As we’ve lived through this vast sociological and technological transformation, our homes, with the exception of their size, have remained basically unchanged.  Yet, here we stand at a critical shift within America.  One with far reaching effects on our social interactions and personal lives.  An evolutionary shift which calls out for a new home to provide the backdrop and sanctuary necessary to thrive in this new world.

Responding to the population migration trend experienced within the U.S., this new home should be specifically designed for the urban / suburban landscape.  Urban areas, defined by the U.S. Census Bureau as densely developed residential, commercial, and other nonresidential areas, now account for 80.7% of the U.S. population.  The latest census data also showed an urban population growth rate of 12.1%, outpacing the nation’s overall growth rate of 9.7%.  Due to this rate of urban / suburban population expansion, and the accompanying increase in property values, this new home should be appropriately sized and designed to fit within a small-lot setting.

This home should also be seen as more than just a house.  With the evolution of modern work life, this new home should provide dedicated space for these new business-related activities to occur.  A space that is simultaneously integrated with the life of the home but also allows separation from its distraction.  It should be a fully wired, and wireless, residence allowing for in-depth interaction with its varying systems and household devices as well as accommodating easy communication with the outside world.  Electrically powered, the home should also offer the opportunity to add solar energy components converting it to a mini power plant within a potential new national distributed energy grid.

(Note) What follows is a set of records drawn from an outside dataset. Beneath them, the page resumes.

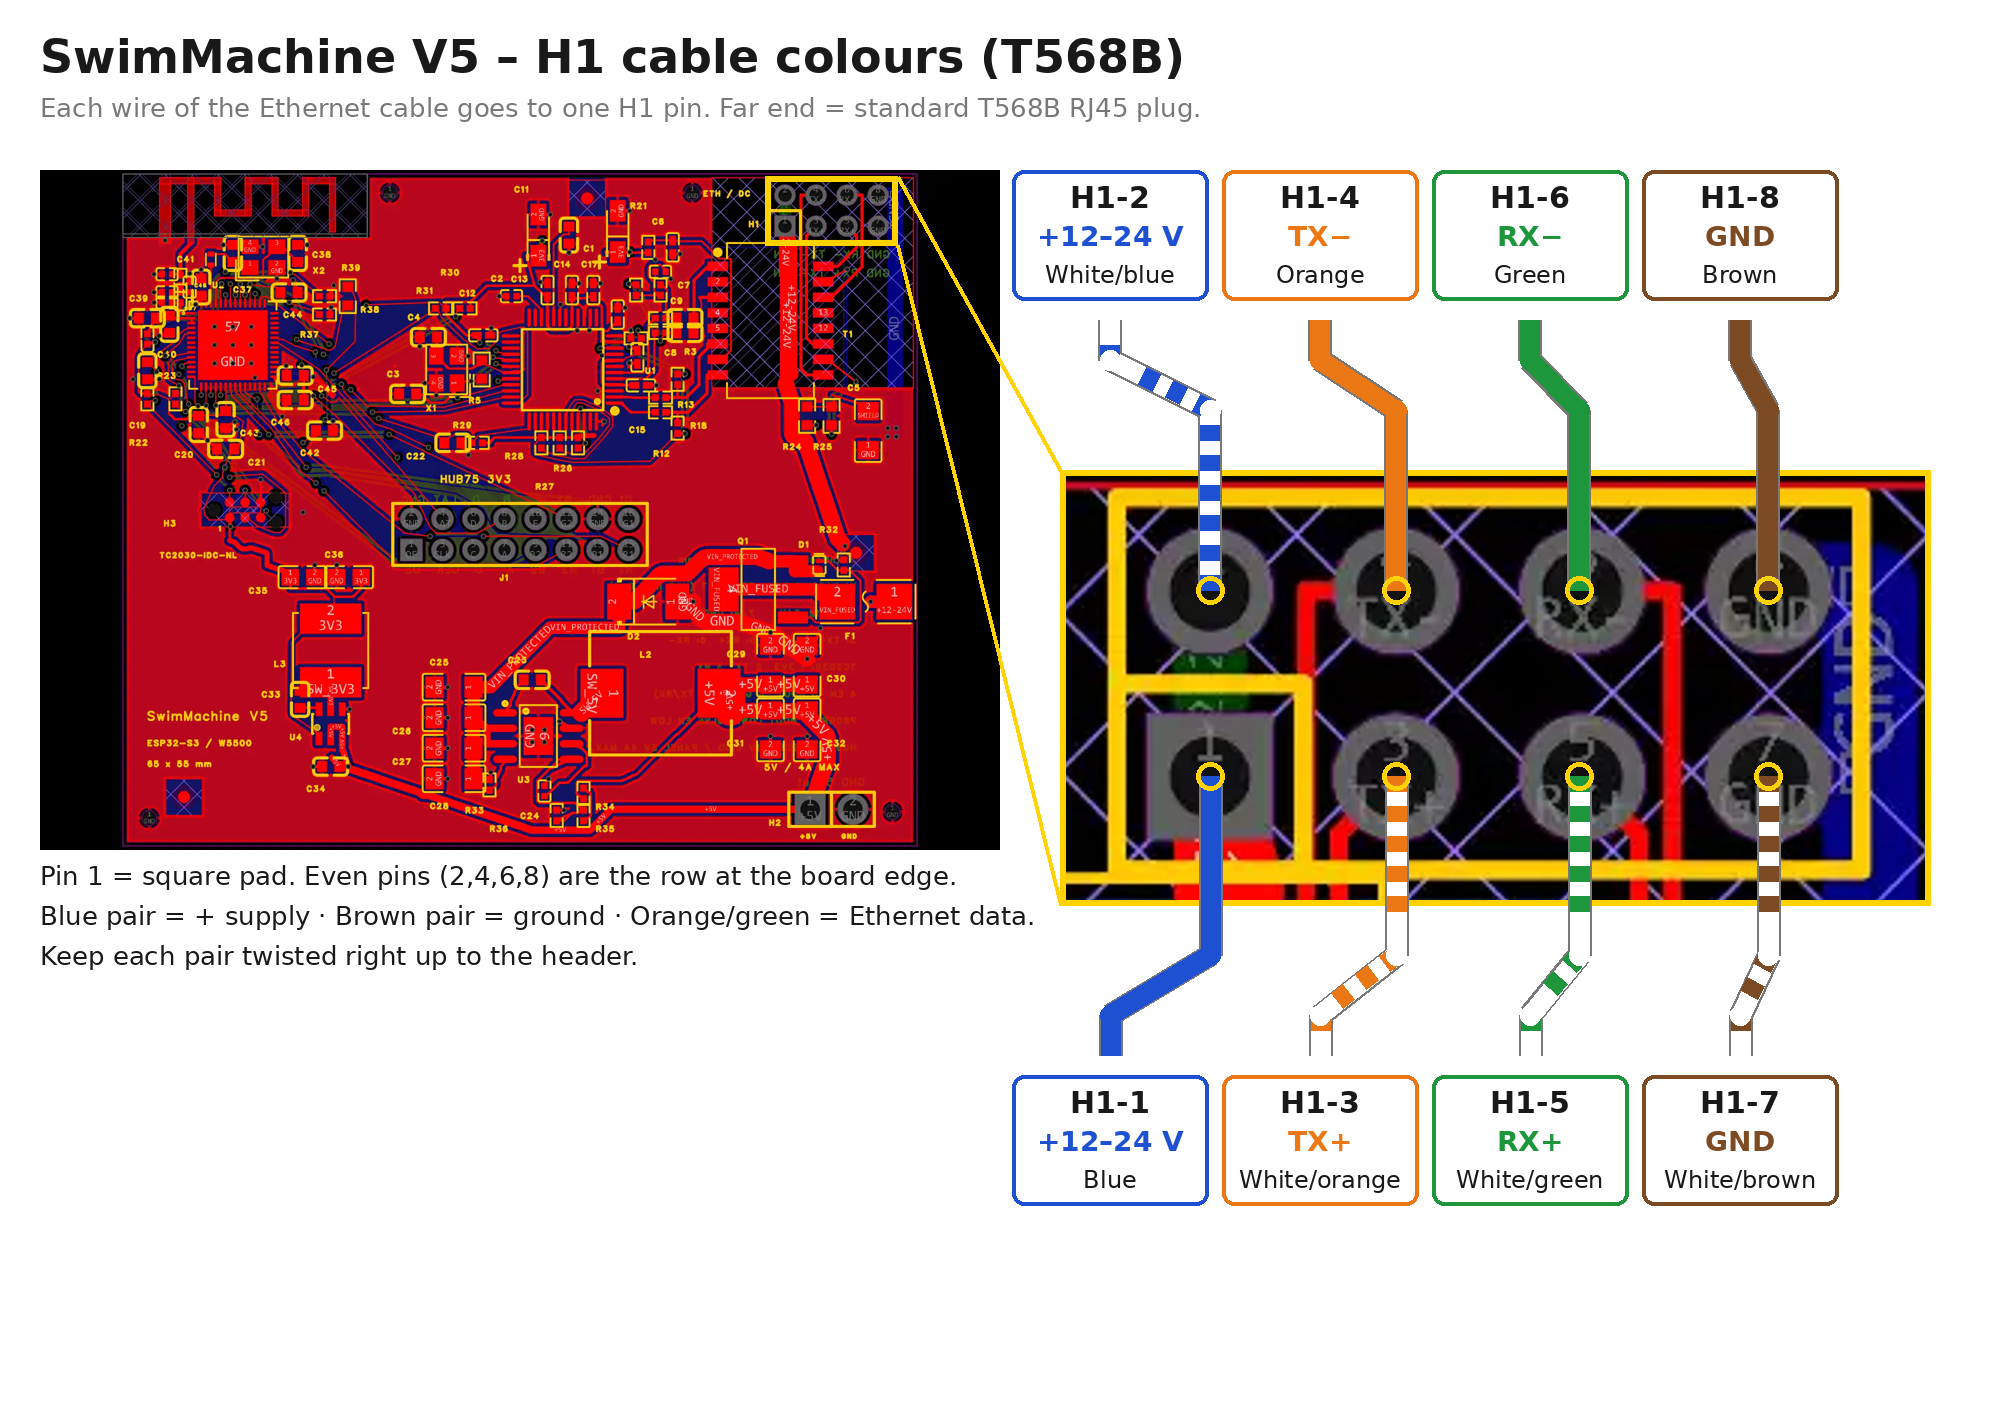
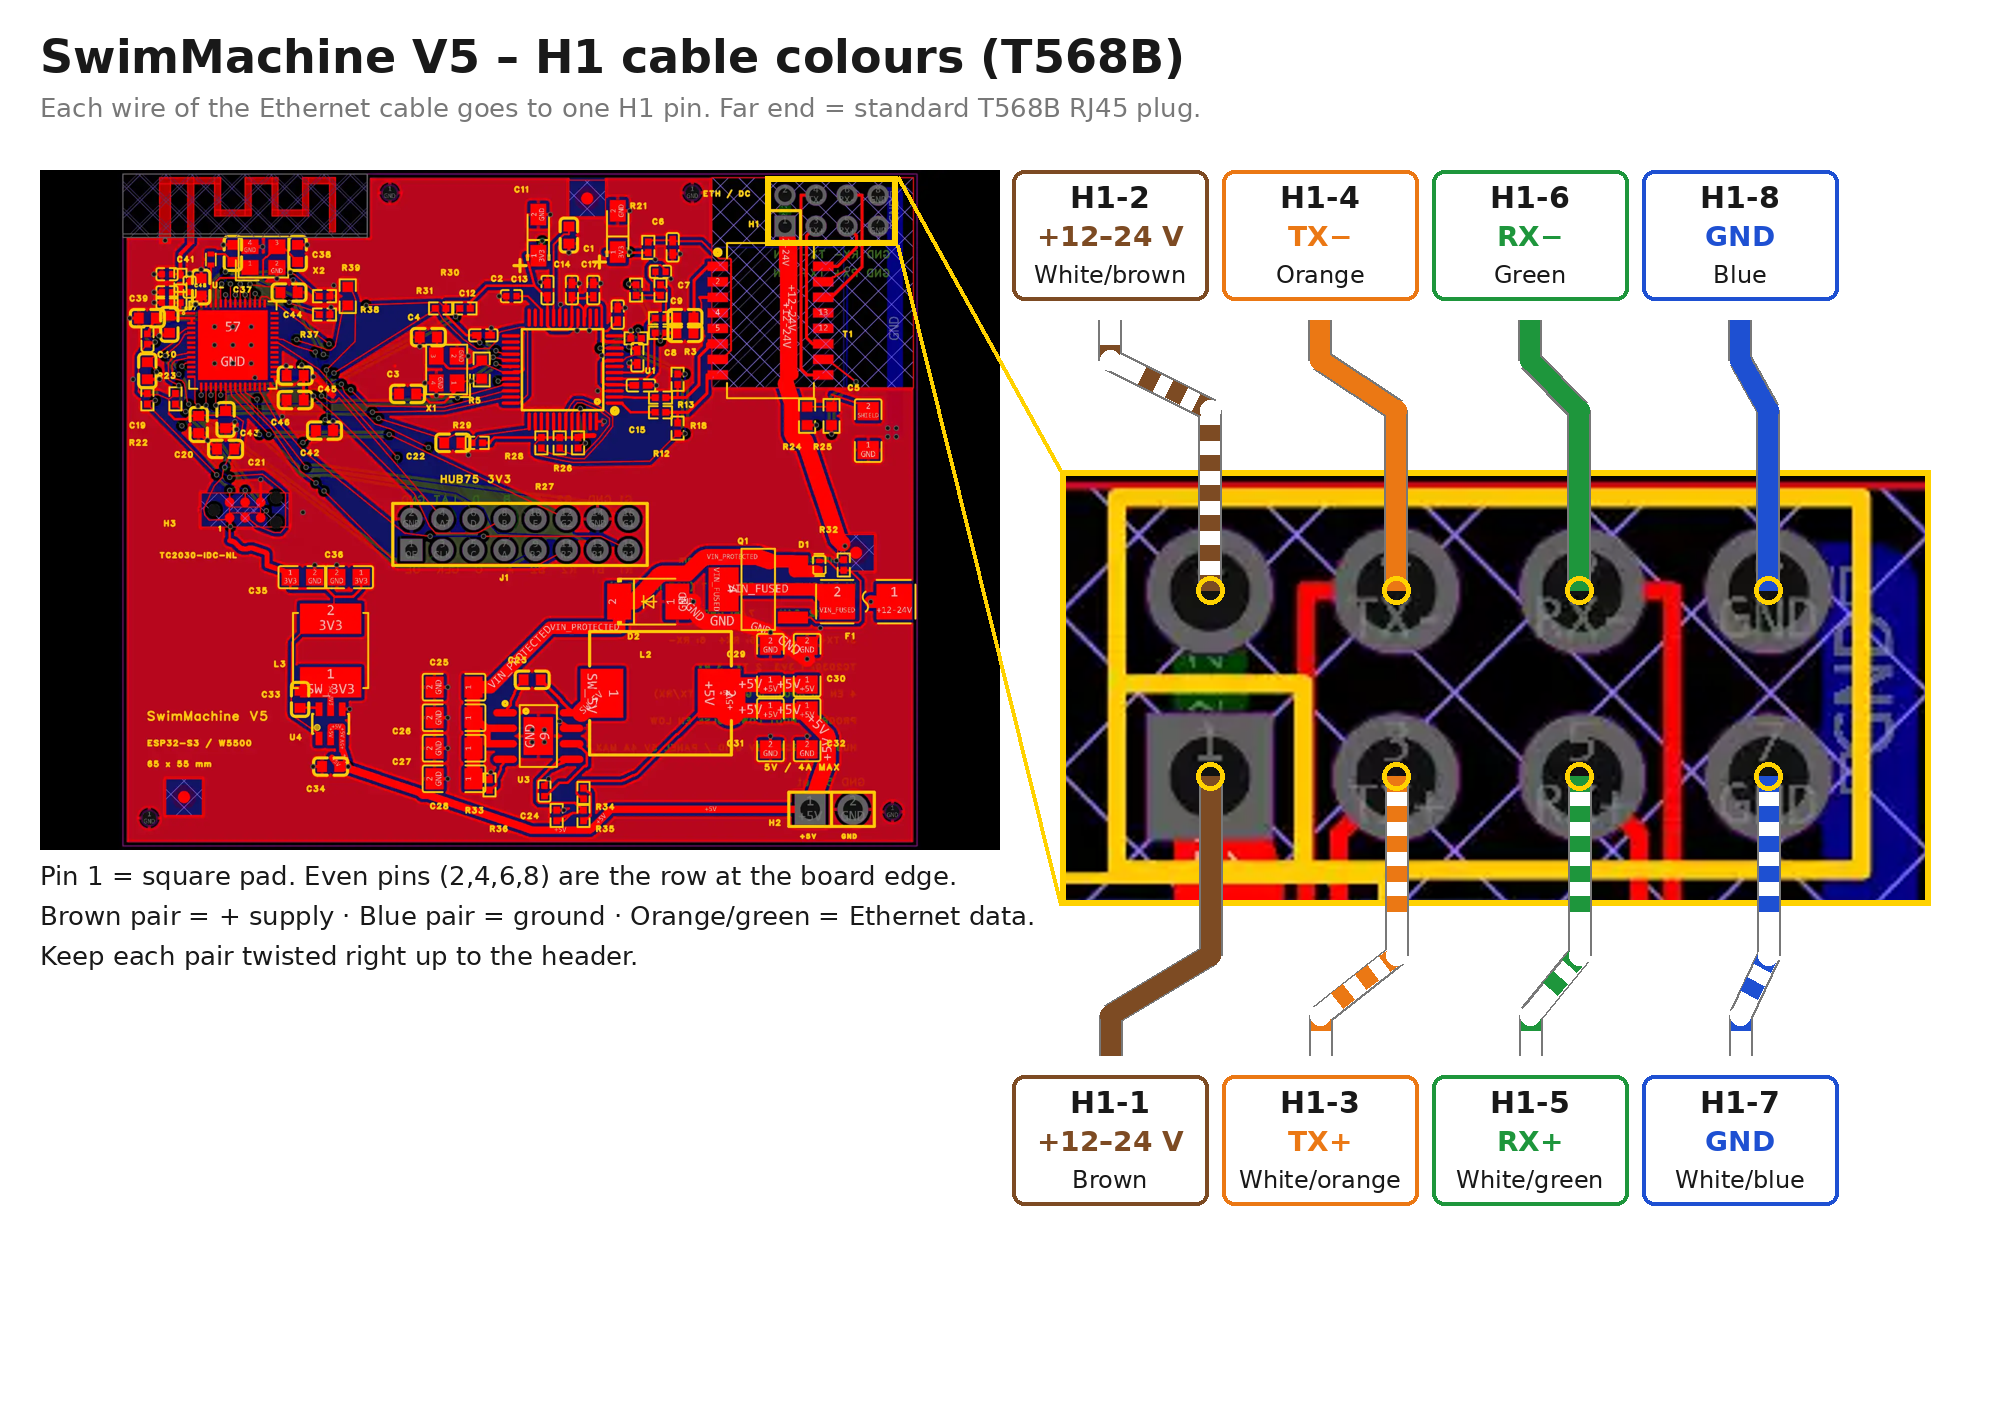
Wiring guide: brown pair is +12-24 V, blue pair is GND
Swap the power pair colours in the H1 table, text, checklist and both
diagrams to match the actual cabling (brown = +, blue = GND), and note
that a standard passive-PoE injector (+ on blue) is reversed for it.

diff --git a/docs/v5-wiring-guide.md b/docs/v5-wiring-guide.md
@@ -20,20 +20,20 @@ One 8-pin header (H1) carries both Ethernet and 12–24 V DC power. The LED pane
 
 ## Ethernet + power cable (H1)
 
-Wire the cable's far end as a standard **T568B** RJ45 plug. At the board end each of the 8 wires goes to its own H1 pin as below. Orange and green carry data, blue carries +12–24 V, and brown is ground. This is the same pair use as a common passive-PoE injector (+ on RJ45 pins 4/5, − on 7/8).
+Wire the cable's far end as a standard **T568B** RJ45 plug. At the board end each of the 8 wires goes to its own H1 pin as below. Orange and green carry data, brown carries +12–24 V, and blue is ground. Note that this is the reverse of the most common passive-PoE injectors (+ on RJ45 pins 4/5, − on 7/8): use an injector or supply that puts + on the brown pair (pins 7/8) and − on the blue pair (pins 4/5).
 
 ![H1 header with each cable wire colour drawn on its pin](images/v5-h1-cable-colours.png)
 
 | H1 pin | Signal | Wire colour (T568B) | RJ45 pin at far end |
 | --- | --- | --- | --- |
-| 1 | +12–24 V | Blue | 4 |
-| 2 | +12–24 V | White/blue | 5 |
+| 1 | +12–24 V | Brown | 8 |
+| 2 | +12–24 V | White/brown | 7 |
 | 3 | TX+ | White/orange | 1 |
 | 4 | TX− | Orange | 2 |
 | 5 | RX+ | White/green | 3 |
 | 6 | RX− | Green | 6 |
-| 7 | GND | White/brown | 7 |
-| 8 | GND | Brown | 8 |
+| 7 | GND | White/blue | 5 |
+| 8 | GND | Blue | 4 |
 
 - **Pin 1** is the square pad, bottom-left of the H1 block. Odd pins (1, 3, 5, 7) are the row nearer the board centre; even pins (2, 4, 6, 8) are the row at the board edge. The silkscreen reads +12–24V · TX+ TX− · RX+ RX− · GND GND.
 - Keep each pair twisted right up to the header, so white/orange stays with orange and white/green with green.
@@ -42,9 +42,9 @@ Wire the cable's far end as a standard **T568B** RJ45 plug. At the board end eac
 
 ## Power setup
 
-Use an isolated, current-limited **24 V DC** supply of at least **36 W (1.5 A)**, fed into the cable's blue (+) and brown (−) pairs with a passive injector. H1 is **not IEEE 802.3af/at PoE**: a PoE switch will not power it, and the board has no PoE detection.
+Use an isolated, current-limited **24 V DC** supply of at least **36 W (1.5 A)**, fed into the cable's brown (+) and blue (−) pairs. H1 is **not IEEE 802.3af/at PoE**: a PoE switch will not power it, and the board has no PoE detection.
 
-![Power wiring: 24 V adapter through a passive PoE injector, or split cable straight to H1](images/v5-power-wiring.png)
+![Power wiring: 24 V adapter through an injector, or split cable straight to H1](images/v5-power-wiring.png)
 
 | Item | Value |
 | --- | --- |
@@ -57,7 +57,7 @@ Use an isolated, current-limited **24 V DC** supply of at least **36 W (1.5 A)**
 
 **Why 24 V rather than 12 V:** the same power at half the current means a quarter of the voltage loss in the cable. At 12 V a full panel pulls about 2.4 A through four thin conductors, which is more than Ethernet cable is meant to carry and drops noticeably over a long run.
 
-**Wiring the supply:** injector DC+ → blue pair (H1 pins 1 and 2), injector DC− → brown pair (H1 pins 7 and 8). The injector's data port goes to your switch. A reversed supply is blocked by Q1 and won't damage the board, but the board stays off.
+**Wiring the supply:** DC+ → brown pair (H1 pins 1 and 2), DC− → blue pair (H1 pins 7 and 8). With an injector, its data port goes to your switch. A standard injector (+ on blue) is reversed for this cable: Q1 blocks it so the board isn't damaged, but the board stays off.
 
 **LED panel power:** run the panel's 5 V cable to the H2 screw terminal (+5V on the left, GND on the right as printed). Don't power the panel from a second supply at the same time.
 
@@ -101,7 +101,7 @@ To enter flashing mode without DTR/RTS wiring: hold pad 5 to GND, briefly short 
 
 - [ ] H1 wired to the colour table above; each pair still twisted to the header
 - [ ] Supply is passive DC (24 V recommended), not a PoE switch port
-- [ ] Supply polarity checked: blue = +, brown = −
+- [ ] Supply polarity checked: brown = +, blue = −
 - [ ] First power-up without the panel: measure 5 V on H2 and 3.3 V on H3 pad 1
 - [ ] Panel 5 V cable on H2 with correct polarity; no second supply connected to the panel
 - [ ] HUB75 orientation checked: J1 pin 15 (R1) reaches the panel's R1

Ultimately, this new home must embrace the technological and sociological changes we are living through.  At the same time, it should also provide an environment to help us manage our personal and family dynamics within this rapidly evolving reality.  As much as the house helps us to connect to the world beyond its exterior walls, so too should it provide a space to help us connect to those within them.  It may be located within an ever-increasing urbanized area, but it should also help us to maintain a healthy connection to nature.  In the end, it should truly be a home for this new century we find ourselves living through.